(Records drawn from a dataset)

####

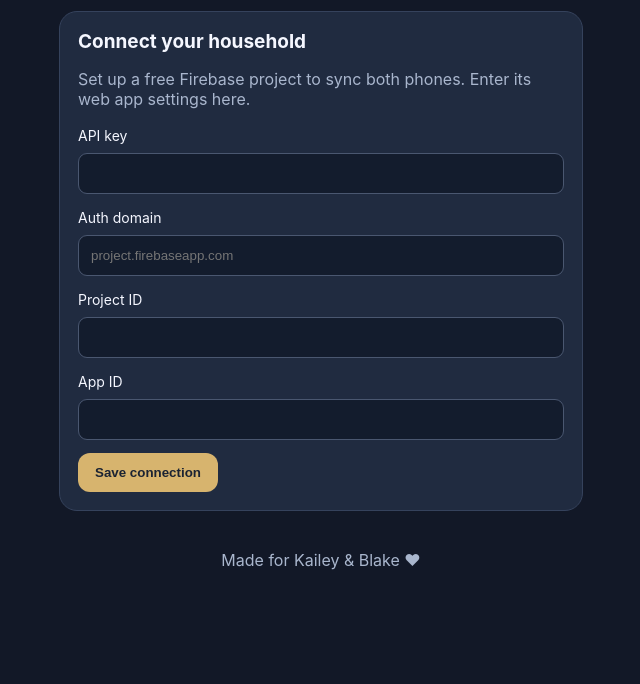
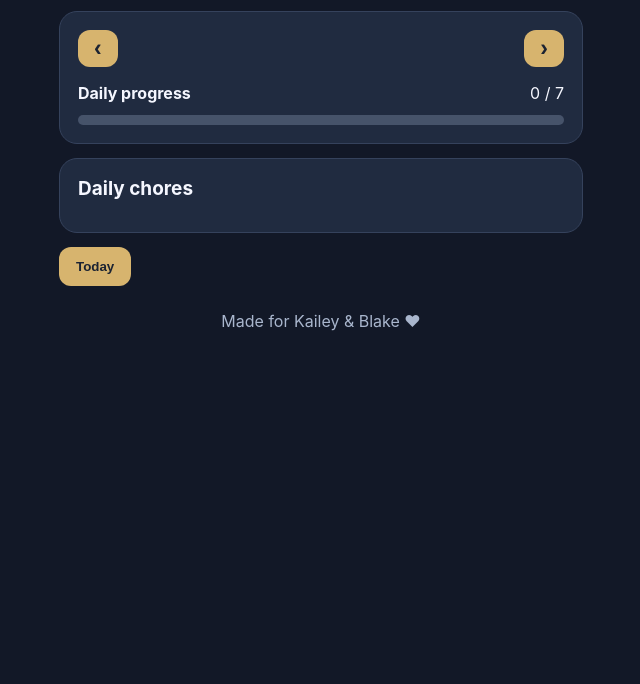
Before and after one commit to Vinitive/Our-Home, a plain HTML site: page index.html in a window 1280 px wide. Shown: the part 116-800 px from the top of the page, without its empty margins (319-959 px from the left). Drawn offline with Linux system fonts and the light colour scheme.

Commit message:
Remove Firebase setup and save chores locally

```diff
--- a/index.html
+++ b/index.html
@@ -1,6 +1,4 @@
 <!doctype html><html lang="en"><head><meta charset="utf-8"><meta name="viewport" content="width=device-width,initial-scale=1,viewport-fit=cover"><meta name="theme-color" content="#171d2b"><meta name="apple-mobile-web-app-capable" content="yes"><meta name="apple-mobile-web-app-title" content="Our Home"><link rel="manifest" href="./manifest.webmanifest"><title>Our Home</title><style>
 :root{font-family:-apple-system,BlinkMacSystemFont,"Segoe UI",sans-serif;color:#f5f7ff;background:#121827}*{box-sizing:border-box}body{margin:0}.wrap{max-width:560px;margin:auto;padding:26px 18px 65px}header{display:flex;justify-content:space-between;align-items:center}h1{font-size:32px;margin:4px 0 24px}small,.muted{color:#a9b6cd}.tag{font-size:12px;color:#8fe5c5}.card{background:#202b40;border:1px solid #35425c;border-radius:18px;padding:18px;margin:14px 0}h2{font-size:19px;margin:0 0 14px}.nav{display:flex;align-items:center;justify-content:space-between;gap:8px}button{border:0;border-radius:12px;background:#d7b46e;color:#1b2332;font-weight:700;padding:12px 17px;cursor:pointer}.nav button{font-size:23px;padding:5px 16px}.row{display:flex;align-items:center;gap:12px;padding:14px 0;border-top:1px solid #39445a}.emoji{font-size:26px}.info{flex:1}.info b{display:block}.info small{display:block;margin-top:3px}input[type=checkbox]{width:25px;height:25px;accent-color:#8fe5c5}input:not([type=checkbox]){display:block;width:100%;margin:8px 0 13px;padding:12px;background:#131c2d;color:white;border:1px solid #4a5770;border-radius:9px}label{font-size:14px}.progress{height:10px;border-radius:9px;background:#46536a;overflow:hidden;margin-top:12px}.fill{height:100%;background:#8fe5c5;width:0}.hidden{display:none}.actions{display:flex;gap:10px;flex-wrap:wrap}.secondary{background:#39465c;color:white}.error{color:#ff9e9e}footer{text-align:center;color:#a9b6cd;padding:25px}
-</style></head><body><main class="wrap"><header><div><small>KAILEY + BLAKE</small><h1>Our Home 🏡</h1></div><span class="tag" id="status">Not connected</span></header>
-<section class="card hidden" id="setup"><h2>Connect your household</h2><p class="muted">Set up a free Firebase project to sync both phones. Enter its web app settings here.</p><form id="configForm"><label>API key<input id="apiKey" required></label><label>Auth domain<input id="authDomain" required placeholder="project.firebaseapp.com"></label><label>Project ID<input id="projectId" required></label><label>App ID<input id="appId" required></label><button>Save connection</button></form></section>
-<section class="card hidden" id="login"><h2>Household sign in</h2><p class="muted">Use the same household email and password on both phones.</p><form id="loginForm"><label>Email<input type="email" id="email" required></label><label>Password<input type="password" id="password" minlength="6" required></label><div class="actions"><button>Sign in</button><button type="button" id="signup" class="secondary">Create account</button></div></form><p id="error" class="error"></p><button id="changeConfig" class="secondary">Change connection</button></section>
-<div id="app" class="hidden"><section class="card"><div class="nav"><button id="prev" aria-label="Previous day">‹</button><b id="date"></b><button id="next" aria-label="Next day">›</button></div><p class="muted" id="rotation"></p><div style="display:flex;justify-content:space-between"><b>Daily progress</b><span id="count">0 / 7</span></div><div class="progress"><div class="fill" id="fill"></div></div></section><section class="card"><h2>Daily chores</h2><div id="tasks"></div></section><div class="actions"><button id="today">Today</button><button id="logout" class="secondary">Sign out</button></div></div><footer>Made for Kailey & Blake ♥</footer></main><script type="module" src="./app.js"></script></body></html>
+</style></head><body><main class="wrap"><header><div><small>KAILEY + BLAKE</small><h1>Our Home 🏡</h1></div><span class="tag" id="status">Saved on this phone</span></header>
+<div id="app"><section class="card"><div class="nav"><button id="prev" aria-label="Previous day">‹</button><b id="date"></b><button id="next" aria-label="Next day">›</button></div><p class="muted" id="rotation"></p><div style="display:flex;justify-content:space-between"><b>Daily progress</b><span id="count">0 / 7</span></div><div class="progress"><div class="fill" id="fill"></div></div></section><section class="card"><h2>Daily chores</h2><div id="tasks"></div></section><div class="actions"><button id="today">Today</button></div></div><footer>Made for Kailey & Blake ♥</footer></main><script type="module" src="./app.js"></script></body></html>
```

####

* **WHAT IS EXPECTED**
Please copy the records above word for word, leaving out every picture.

* **SOLUTION TO THE PROBLEM**
Before and after one commit to Vinitive/Our-Home, a plain HTML site: page index.html in a window 1280 px wide. Shown: the part 116-800 px from the top of the page, without its empty margins (319-959 px from the left). Drawn offline with Linux system fonts and the light colour scheme.

Commit message:
Remove Firebase setup and save chores locally

```diff
--- a/index.html
+++ b/index.html
@@ -1,6 +1,4 @@
 <!doctype html><html lang="en"><head><meta charset="utf-8"><meta name="viewport" content="width=device-width,initial-scale=1,viewport-fit=cover"><meta name="theme-color" content="#171d2b"><meta name="apple-mobile-web-app-capable" content="yes"><meta name="apple-mobile-web-app-title" content="Our Home"><link rel="manifest" href="./manifest.webmanifest"><title>Our Home</title><style>
 :root{font-family:-apple-system,BlinkMacSystemFont,"Segoe UI",sans-serif;color:#f5f7ff;background:#121827}*{box-sizing:border-box}body{margin:0}.wrap{max-width:560px;margin:auto;padding:26px 18px 65px}header{display:flex;justify-content:space-between;align-items:center}h1{font-size:32px;margin:4px 0 24px}small,.muted{color:#a9b6cd}.tag{font-size:12px;color:#8fe5c5}.card{background:#202b40;border:1px solid #35425c;border-radius:18px;padding:18px;margin:14px 0}h2{font-size:19px;margin:0 0 14px}.nav{display:flex;align-items:center;justify-content:space-between;gap:8px}button{border:0;border-radius:12px;background:#d7b46e;color:#1b2332;font-weight:700;padding:12px 17px;cursor:pointer}.nav button{font-size:23px;padding:5px 16px}.row{display:flex;align-items:center;gap:12px;padding:14px 0;border-top:1px solid #39445a}.emoji{font-size:26px}.info{flex:1}.info b{display:block}.info small{display:block;margin-top:3px}input[type=checkbox]{width:25px;height:25px;accent-color:#8fe5c5}input:not([type=checkbox]){display:block;width:100%;margin:8px 0 13px;padding:12px;background:#131c2d;color:white;border:1px solid #4a5770;border-radius:9px}label{font-size:14px}.progress{height:10px;border-radius:9px;background:#46536a;overflow:hidden;margin-top:12px}.fill{height:100%;background:#8fe5c5;width:0}.hidden{display:none}.actions{display:flex;gap:10px;flex-wrap:wrap}.secondary{background:#39465c;color:white}.error{color:#ff9e9e}footer{text-align:center;color:#a9b6cd;padding:25px}
-</style></head><body><main class="wrap"><header><div><small>KAILEY + BLAKE</small><h1>Our Home 🏡</h1></div><span class="tag" id="status">Not connected</span></header>
-<section class="card hidden" id="setup"><h2>Connect your household</h2><p class="muted">Set up a free Firebase project to sync both phones. Enter its web app settings here.</p><form id="configForm"><label>API key<input id="apiKey" required></label><label>Auth domain<input id="authDomain" required placeholder="project.firebaseapp.com"></label><label>Project ID<input id="projectId" required></label><label>App ID<input id="appId" required></label><button>Save connection</button></form></section>
-<section class="card hidden" id="login"><h2>Household sign in</h2><p class="muted">Use the same household email and password on both phones.</p><form id="loginForm"><label>Email<input type="email" id="email" required></label><label>Password<input type="password" id="password" minlength="6" required></label><div class="actions"><button>Sign in</button><button type="button" id="signup" class="secondary">Create account</button></div></form><p id="error" class="error"></p><button id="changeConfig" class="secondary">Change connection</button></section>
-<div id="app" class="hidden"><section class="card"><div class="nav"><button id="prev" aria-label="Previous day">‹</button><b id="date"></b><button id="next" aria-label="Next day">›</button></div><p class="muted" id="rotation"></p><div style="display:flex;justify-content:space-between"><b>Daily progress</b><span id="count">0 / 7</span></div><div class="progress"><div class="fill" id="fill"></div></div></section><section class="card"><h2>Daily chores</h2><div id="tasks"></div></section><div class="actions"><button id="today">Today</button><button id="logout" class="secondary">Sign out</button></div></div><footer>Made for Kailey & Blake ♥</footer></main><script type="module" src="./app.js"></script></body></html>
+</style></head><body><main class="wrap"><header><div><small>KAILEY + BLAKE</small><h1>Our Home 🏡</h1></div><span class="tag" id="status">Saved on this phone</span></header>
+<div id="app"><section class="card"><div class="nav"><button id="prev" aria-label="Previous day">‹</button><b id="date"></b><button id="next" aria-label="Next day">›</button></div><p class="muted" id="rotation"></p><div style="display:flex;justify-content:space-between"><b>Daily progress</b><span id="count">0 / 7</span></div><div class="progress"><div class="fill" id="fill"></div></div></section><section class="card"><h2>Daily chores</h2><div id="tasks"></div></section><div class="actions"><button id="today">Today</button></div></div><footer>Made for Kailey & Blake ♥</footer></main><script type="module" src="./app.js"></script></body></html>
```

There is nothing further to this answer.